EXERCISE DETAILS:
The lines to be set down run from the line containing "QUEUED --> IN_PROGRESS: handler" through the final line of the data below; print them exactly and print nothing else.

GIVEN RECORDS:

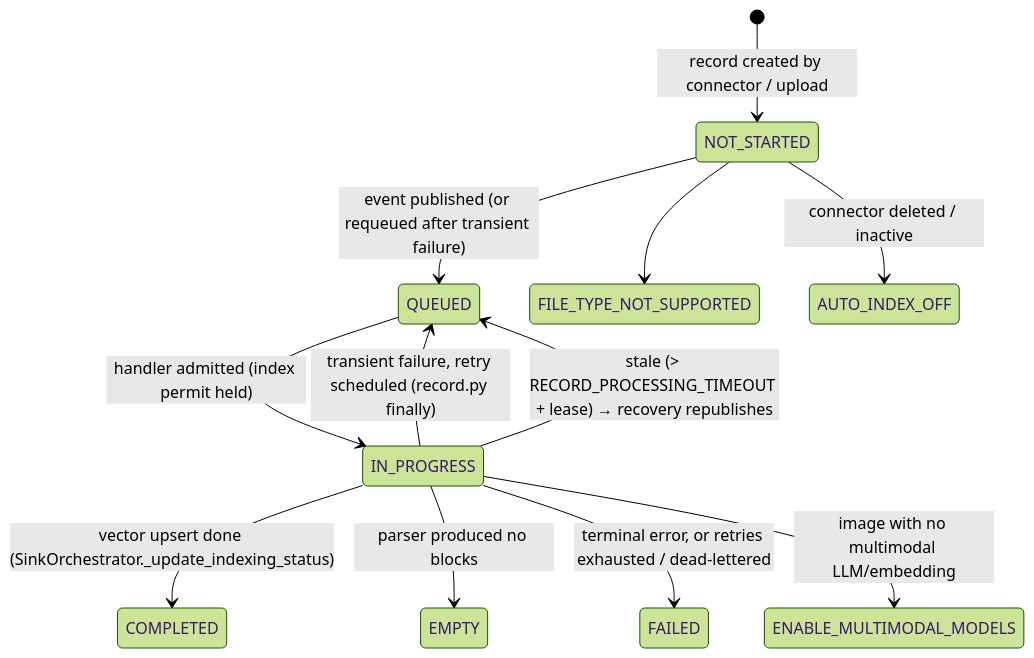
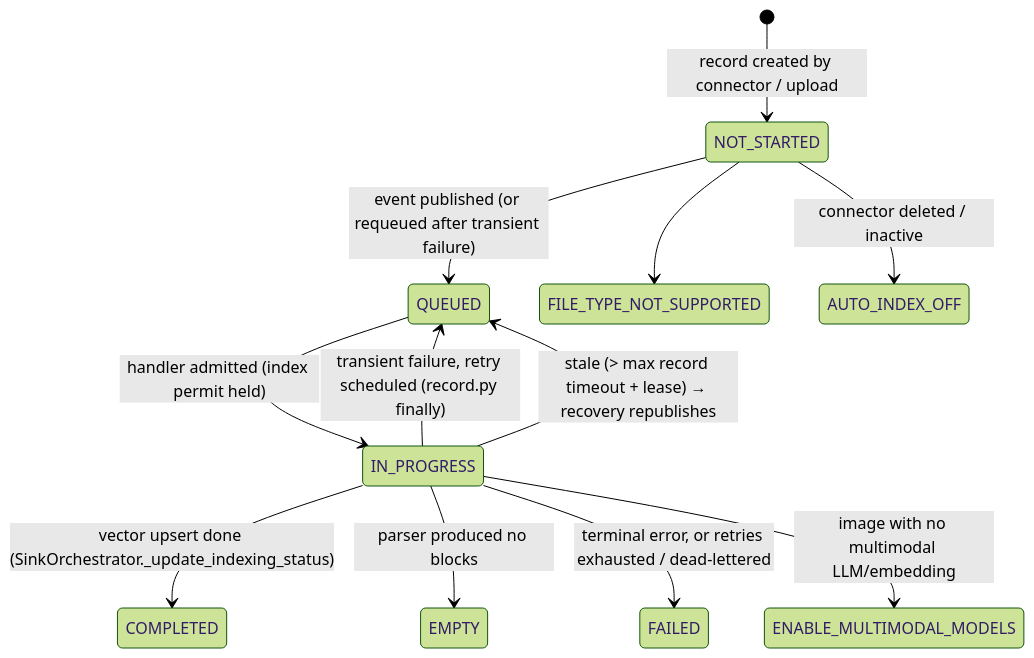
The second of 4 diagrams in docs/indexing-service.md (pipeshub-ai/pipeshub-ai), drawn with Mermaid (forest theme) before and after one commit. The commit also changed other lines of this file and 6 other files, not shown here.

````diff
--- a/docs/indexing-service.md
+++ b/docs/indexing-service.md
@@ -69,14 +69,14 @@
 ```mermaid
 stateDiagram-v2
     [*] --> NOT_STARTED: record created by connector / upload
     NOT_STARTED --> QUEUED: event published (or requeued after transient failure)
     QUEUED --> IN_PROGRESS: handler admitted (index permit held)
     IN_PROGRESS --> COMPLETED: vector upsert done (SinkOrchestrator._update_indexing_status)
     IN_PROGRESS --> EMPTY: parser produced no blocks
     IN_PROGRESS --> QUEUED: transient failure, retry scheduled (record.py finally)
     IN_PROGRESS --> FAILED: terminal error, or retries exhausted / dead-lettered
-    IN_PROGRESS --> QUEUED: stale (> RECORD_PROCESSING_TIMEOUT + lease) → recovery republishes
+    IN_PROGRESS --> QUEUED: stale (> max record timeout + lease) → recovery republishes
     NOT_STARTED --> FILE_TYPE_NOT_SUPPORTED
     NOT_STARTED --> AUTO_INDEX_OFF: connector deleted / inactive
     IN_PROGRESS --> ENABLE_MULTIMODAL_MODELS: image with no multimodal LLM/embedding
 ```
````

REPLY:
     QUEUED --> IN_PROGRESS: handler admitted (index permit held)
     IN_PROGRESS --> COMPLETED: vector upsert done (SinkOrchestrator._update_indexing_status)
     IN_PROGRESS --> EMPTY: parser produced no blocks
     IN_PROGRESS --> QUEUED: transient failure, retry scheduled (record.py finally)
     IN_PROGRESS --> FAILED: terminal error, or retries exhausted / dead-lettered
-    IN_PROGRESS --> QUEUED: stale (> RECORD_PROCESSING_TIMEOUT + lease) → recovery republishes
+    IN_PROGRESS --> QUEUED: stale (> max record timeout + lease) → recovery republishes
     NOT_STARTED --> FILE_TYPE_NOT_SUPPORTED
     NOT_STARTED --> AUTO_INDEX_OFF: connector deleted / inactive
     IN_PROGRESS --> ENABLE_MULTIMODAL_MODELS: image with no multimodal LLM/embedding
 ```
````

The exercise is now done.